*** Begin section ***

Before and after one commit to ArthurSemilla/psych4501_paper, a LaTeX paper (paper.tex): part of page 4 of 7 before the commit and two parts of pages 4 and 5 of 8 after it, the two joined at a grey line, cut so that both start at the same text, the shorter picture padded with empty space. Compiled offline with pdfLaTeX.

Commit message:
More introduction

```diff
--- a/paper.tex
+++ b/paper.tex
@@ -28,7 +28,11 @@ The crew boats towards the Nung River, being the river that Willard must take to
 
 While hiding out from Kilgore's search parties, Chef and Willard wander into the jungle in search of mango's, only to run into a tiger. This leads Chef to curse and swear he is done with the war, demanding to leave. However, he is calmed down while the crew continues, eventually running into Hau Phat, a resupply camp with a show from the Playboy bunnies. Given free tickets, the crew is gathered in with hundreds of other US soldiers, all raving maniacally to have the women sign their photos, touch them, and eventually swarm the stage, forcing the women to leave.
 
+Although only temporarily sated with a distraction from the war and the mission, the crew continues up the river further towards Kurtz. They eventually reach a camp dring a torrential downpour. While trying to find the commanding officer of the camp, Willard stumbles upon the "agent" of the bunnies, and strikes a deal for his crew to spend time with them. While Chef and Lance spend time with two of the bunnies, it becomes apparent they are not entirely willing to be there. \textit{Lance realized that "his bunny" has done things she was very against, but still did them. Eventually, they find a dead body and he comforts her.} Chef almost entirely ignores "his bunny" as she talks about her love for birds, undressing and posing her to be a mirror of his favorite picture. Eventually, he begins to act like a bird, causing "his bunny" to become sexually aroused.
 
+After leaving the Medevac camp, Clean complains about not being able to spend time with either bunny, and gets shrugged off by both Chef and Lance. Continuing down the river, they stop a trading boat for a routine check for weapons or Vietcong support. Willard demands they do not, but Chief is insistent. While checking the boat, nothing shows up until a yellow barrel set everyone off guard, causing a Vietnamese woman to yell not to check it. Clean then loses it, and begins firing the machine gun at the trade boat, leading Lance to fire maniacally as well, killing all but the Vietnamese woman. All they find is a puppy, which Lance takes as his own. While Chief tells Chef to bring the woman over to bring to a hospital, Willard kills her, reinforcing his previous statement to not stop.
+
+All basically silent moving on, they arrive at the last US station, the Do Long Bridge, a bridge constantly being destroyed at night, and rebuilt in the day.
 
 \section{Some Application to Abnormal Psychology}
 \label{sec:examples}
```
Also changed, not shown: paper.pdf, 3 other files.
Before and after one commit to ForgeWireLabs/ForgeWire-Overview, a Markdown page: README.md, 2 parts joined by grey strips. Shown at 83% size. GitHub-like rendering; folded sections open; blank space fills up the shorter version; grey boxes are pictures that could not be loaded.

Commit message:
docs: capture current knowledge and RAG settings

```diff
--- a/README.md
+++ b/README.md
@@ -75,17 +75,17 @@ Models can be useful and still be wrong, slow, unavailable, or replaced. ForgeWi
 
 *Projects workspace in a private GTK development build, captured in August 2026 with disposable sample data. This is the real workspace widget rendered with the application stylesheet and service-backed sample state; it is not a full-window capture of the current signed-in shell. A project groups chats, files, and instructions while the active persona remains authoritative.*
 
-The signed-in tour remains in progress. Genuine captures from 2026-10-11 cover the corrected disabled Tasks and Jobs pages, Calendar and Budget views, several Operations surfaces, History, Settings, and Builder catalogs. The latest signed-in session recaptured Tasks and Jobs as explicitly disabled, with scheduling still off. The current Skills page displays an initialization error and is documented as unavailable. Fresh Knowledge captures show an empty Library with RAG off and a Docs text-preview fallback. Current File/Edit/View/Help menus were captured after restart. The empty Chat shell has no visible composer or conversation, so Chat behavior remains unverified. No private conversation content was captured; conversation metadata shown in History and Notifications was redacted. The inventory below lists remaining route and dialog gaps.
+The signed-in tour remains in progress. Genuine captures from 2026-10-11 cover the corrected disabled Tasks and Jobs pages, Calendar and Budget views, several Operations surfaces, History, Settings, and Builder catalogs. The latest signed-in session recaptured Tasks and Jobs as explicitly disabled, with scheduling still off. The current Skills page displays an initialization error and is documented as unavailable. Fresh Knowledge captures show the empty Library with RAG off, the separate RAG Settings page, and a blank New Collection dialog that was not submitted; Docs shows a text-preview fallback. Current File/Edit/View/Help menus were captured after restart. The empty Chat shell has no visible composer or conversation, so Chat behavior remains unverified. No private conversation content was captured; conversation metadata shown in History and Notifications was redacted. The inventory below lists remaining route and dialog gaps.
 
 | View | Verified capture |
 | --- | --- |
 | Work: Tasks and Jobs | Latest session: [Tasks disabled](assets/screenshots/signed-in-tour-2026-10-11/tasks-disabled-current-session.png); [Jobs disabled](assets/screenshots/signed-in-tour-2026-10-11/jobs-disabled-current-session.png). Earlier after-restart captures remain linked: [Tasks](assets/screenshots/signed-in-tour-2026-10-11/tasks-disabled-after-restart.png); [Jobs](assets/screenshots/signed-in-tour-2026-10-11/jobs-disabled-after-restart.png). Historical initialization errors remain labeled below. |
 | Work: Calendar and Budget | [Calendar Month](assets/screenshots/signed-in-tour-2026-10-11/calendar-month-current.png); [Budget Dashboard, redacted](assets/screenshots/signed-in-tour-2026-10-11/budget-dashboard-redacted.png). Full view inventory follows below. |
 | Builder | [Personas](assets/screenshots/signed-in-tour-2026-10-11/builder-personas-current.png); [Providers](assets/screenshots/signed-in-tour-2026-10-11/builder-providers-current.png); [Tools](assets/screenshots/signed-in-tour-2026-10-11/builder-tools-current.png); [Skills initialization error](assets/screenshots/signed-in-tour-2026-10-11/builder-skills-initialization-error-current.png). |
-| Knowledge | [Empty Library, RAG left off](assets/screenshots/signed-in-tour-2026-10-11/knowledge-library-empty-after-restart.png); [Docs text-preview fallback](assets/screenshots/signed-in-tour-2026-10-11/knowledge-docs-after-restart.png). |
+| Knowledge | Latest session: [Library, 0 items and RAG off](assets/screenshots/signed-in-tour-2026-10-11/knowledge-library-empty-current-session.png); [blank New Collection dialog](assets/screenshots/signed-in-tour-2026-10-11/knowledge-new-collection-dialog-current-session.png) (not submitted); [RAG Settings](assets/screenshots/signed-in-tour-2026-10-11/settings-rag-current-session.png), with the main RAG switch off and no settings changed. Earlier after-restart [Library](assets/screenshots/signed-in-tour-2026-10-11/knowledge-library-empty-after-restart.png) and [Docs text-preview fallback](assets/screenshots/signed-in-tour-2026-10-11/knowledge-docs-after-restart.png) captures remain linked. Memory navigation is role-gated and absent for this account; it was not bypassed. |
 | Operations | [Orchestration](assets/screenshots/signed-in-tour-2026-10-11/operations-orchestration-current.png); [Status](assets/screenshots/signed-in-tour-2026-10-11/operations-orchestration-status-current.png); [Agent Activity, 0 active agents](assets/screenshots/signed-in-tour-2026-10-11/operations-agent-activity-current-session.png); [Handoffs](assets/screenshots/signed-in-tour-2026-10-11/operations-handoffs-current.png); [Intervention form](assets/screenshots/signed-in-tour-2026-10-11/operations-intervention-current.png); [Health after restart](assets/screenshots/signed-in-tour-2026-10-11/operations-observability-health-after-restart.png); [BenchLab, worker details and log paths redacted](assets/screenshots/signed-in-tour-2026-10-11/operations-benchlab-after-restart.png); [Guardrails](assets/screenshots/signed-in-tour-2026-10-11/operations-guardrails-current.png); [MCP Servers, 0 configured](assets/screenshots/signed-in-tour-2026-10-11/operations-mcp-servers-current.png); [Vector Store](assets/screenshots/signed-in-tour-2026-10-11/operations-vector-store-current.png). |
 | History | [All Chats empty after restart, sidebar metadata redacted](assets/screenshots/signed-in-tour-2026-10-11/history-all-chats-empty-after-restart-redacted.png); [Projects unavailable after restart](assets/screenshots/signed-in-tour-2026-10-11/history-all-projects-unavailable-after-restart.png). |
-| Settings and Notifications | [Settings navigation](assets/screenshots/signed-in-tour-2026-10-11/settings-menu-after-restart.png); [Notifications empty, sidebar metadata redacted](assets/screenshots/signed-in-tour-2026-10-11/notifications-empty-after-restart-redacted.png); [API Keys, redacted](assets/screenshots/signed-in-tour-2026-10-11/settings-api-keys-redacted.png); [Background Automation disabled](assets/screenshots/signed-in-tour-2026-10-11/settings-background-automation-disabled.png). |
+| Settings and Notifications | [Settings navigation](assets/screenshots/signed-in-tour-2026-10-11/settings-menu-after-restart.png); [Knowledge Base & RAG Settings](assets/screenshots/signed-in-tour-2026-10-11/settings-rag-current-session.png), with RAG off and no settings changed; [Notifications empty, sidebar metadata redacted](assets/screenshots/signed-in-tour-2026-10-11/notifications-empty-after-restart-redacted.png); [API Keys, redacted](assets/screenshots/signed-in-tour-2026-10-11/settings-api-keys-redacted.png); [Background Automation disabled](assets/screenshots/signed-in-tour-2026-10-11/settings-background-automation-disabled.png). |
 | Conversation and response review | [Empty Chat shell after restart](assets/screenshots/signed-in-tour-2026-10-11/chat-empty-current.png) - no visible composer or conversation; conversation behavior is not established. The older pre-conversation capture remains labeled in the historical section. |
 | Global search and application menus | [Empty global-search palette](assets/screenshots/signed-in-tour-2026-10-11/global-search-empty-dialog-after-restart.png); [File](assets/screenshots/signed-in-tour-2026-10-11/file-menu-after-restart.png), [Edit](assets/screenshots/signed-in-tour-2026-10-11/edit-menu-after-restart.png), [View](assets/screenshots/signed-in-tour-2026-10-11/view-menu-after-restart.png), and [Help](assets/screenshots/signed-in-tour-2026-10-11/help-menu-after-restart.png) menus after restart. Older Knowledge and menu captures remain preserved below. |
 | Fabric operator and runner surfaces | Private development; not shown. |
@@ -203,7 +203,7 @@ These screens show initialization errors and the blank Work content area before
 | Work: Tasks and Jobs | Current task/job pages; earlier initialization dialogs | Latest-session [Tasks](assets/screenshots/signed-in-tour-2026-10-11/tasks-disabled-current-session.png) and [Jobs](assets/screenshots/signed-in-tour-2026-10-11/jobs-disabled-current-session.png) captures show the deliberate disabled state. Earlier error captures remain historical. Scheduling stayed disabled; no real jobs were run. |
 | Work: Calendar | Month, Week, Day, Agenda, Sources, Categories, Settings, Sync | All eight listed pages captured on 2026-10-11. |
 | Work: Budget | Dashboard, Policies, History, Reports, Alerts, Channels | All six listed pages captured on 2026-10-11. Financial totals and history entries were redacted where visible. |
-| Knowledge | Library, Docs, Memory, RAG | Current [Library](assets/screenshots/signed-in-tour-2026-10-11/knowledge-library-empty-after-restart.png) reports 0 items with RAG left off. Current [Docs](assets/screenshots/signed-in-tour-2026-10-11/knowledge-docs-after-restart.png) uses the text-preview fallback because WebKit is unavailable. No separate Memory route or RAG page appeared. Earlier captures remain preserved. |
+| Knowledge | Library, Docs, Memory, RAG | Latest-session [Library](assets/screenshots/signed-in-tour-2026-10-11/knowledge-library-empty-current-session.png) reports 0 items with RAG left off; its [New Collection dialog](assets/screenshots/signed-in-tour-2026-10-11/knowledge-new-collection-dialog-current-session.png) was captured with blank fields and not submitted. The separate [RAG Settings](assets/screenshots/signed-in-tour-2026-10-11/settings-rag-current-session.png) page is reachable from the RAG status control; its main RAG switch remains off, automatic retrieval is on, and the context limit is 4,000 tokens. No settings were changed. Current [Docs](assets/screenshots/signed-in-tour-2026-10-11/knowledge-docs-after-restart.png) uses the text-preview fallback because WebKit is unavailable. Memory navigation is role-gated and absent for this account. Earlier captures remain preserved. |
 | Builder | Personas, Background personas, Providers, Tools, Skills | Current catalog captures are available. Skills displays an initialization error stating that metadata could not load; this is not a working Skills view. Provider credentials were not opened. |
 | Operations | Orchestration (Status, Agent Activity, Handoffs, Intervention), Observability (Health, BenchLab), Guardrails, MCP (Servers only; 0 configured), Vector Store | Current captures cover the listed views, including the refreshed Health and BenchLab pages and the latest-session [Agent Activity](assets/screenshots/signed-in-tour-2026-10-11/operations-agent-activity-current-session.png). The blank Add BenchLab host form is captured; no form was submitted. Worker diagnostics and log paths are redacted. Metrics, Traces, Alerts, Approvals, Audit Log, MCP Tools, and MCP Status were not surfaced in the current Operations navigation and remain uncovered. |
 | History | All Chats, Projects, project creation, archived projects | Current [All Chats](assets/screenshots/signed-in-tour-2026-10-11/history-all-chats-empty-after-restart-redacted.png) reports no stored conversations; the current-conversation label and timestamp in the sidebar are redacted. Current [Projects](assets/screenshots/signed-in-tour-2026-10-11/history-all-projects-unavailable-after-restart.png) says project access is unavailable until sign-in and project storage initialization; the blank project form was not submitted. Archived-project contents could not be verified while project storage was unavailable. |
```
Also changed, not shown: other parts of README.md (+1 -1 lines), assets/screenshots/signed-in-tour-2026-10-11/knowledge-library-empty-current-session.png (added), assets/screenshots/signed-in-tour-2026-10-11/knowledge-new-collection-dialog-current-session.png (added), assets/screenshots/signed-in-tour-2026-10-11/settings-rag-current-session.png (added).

*** End section ***

> **Required work**:
Look through the entries above. Extract each line with the word "listed".

> **Answer space**:
 | Work: Calendar | Month, Week, Day, Agenda, Sources, Categories, Settings, Sync | All eight listed pages captured on 2026-10-11. |
 | Work: Budget | Dashboard, Policies, History, Reports, Alerts, Channels | All six listed pages captured on 2026-10-11. Financial totals and history entries were redacted where visible. |
 | Operations | Orchestration (Status, Agent Activity, Handoffs, Intervention), Observability (Health, BenchLab), Guardrails, MCP (Servers only; 0 configured), Vector Store | Current captures cover the listed views, including the refreshed Health and BenchLab pages and the latest-session [Agent Activity](assets/screenshots/signed-in-tour-2026-10-11/operations-agent-activity-current-session.png). The blank Add BenchLab host form is captured; no form was submitted. Worker diagnostics and log paths are redacted. Metrics, Traces, Alerts, Approvals, Audit Log, MCP Tools, and MCP Status were not surfaced in the current Operations navigation and remain uncovered. |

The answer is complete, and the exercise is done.